Task objective:
From the entries below, copy out all lines holding "movies".
**********
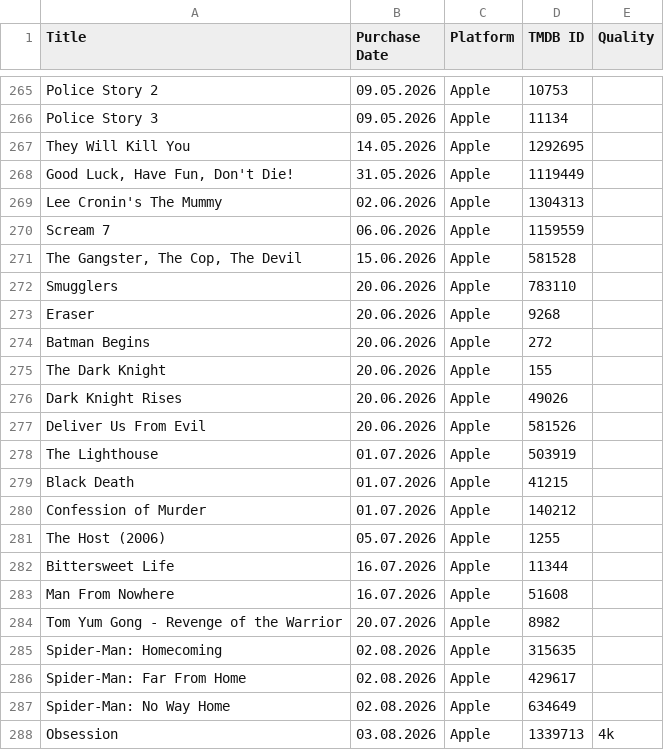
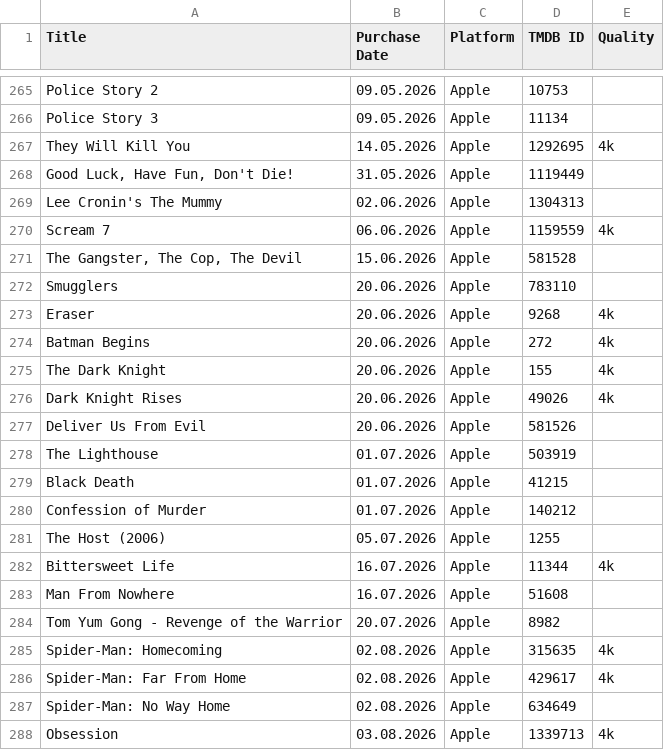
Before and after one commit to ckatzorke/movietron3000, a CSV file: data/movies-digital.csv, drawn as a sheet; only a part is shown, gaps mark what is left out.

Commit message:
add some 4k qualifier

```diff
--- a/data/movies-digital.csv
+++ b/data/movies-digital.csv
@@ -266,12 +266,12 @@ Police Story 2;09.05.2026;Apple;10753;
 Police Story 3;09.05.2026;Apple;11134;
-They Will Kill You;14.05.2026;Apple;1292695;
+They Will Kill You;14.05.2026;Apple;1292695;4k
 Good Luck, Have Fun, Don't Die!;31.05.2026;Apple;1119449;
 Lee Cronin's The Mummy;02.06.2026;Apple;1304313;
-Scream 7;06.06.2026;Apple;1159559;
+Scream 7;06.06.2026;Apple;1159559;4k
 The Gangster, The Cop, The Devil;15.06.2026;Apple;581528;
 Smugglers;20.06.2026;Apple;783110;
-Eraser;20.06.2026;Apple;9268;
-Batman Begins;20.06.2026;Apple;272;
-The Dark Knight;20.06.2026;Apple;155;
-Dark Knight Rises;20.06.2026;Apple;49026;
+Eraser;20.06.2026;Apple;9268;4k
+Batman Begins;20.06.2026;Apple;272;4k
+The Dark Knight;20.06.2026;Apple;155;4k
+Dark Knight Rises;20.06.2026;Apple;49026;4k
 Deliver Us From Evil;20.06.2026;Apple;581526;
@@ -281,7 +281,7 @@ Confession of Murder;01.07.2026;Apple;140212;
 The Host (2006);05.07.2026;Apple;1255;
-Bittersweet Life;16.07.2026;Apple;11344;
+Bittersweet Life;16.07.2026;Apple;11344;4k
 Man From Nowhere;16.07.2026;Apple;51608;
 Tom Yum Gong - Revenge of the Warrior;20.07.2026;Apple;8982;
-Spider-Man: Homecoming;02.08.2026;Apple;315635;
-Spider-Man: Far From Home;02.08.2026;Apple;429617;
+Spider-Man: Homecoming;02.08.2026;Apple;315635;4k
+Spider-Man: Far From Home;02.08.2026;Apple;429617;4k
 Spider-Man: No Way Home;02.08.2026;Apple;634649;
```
**********
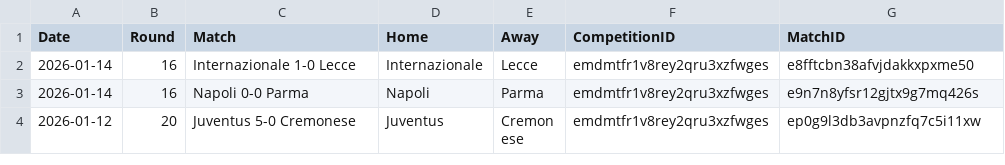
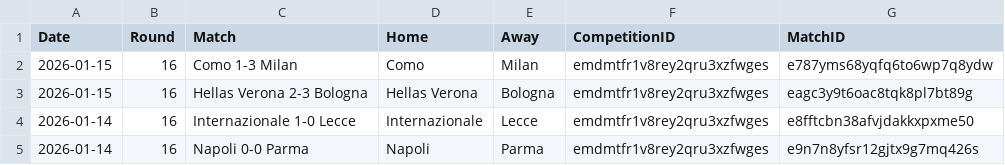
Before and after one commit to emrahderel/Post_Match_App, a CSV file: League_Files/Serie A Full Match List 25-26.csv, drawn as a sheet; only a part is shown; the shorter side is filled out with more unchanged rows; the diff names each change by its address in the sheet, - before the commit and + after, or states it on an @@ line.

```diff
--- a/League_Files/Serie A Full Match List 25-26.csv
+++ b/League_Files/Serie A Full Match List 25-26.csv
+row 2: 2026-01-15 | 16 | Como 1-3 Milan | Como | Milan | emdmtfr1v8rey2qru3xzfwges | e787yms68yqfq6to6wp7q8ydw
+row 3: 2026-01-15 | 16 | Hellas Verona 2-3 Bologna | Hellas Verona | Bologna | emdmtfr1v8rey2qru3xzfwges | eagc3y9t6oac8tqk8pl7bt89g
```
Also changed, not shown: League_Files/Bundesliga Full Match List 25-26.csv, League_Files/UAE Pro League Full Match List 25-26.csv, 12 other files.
**********
Reply:
Before and after one commit to ckatzorke/movietron3000, a CSV file: data/movies-digital.csv, drawn as a sheet; only a part is shown, gaps mark what is left out.
--- a/data/movies-digital.csv
+++ b/data/movies-digital.csv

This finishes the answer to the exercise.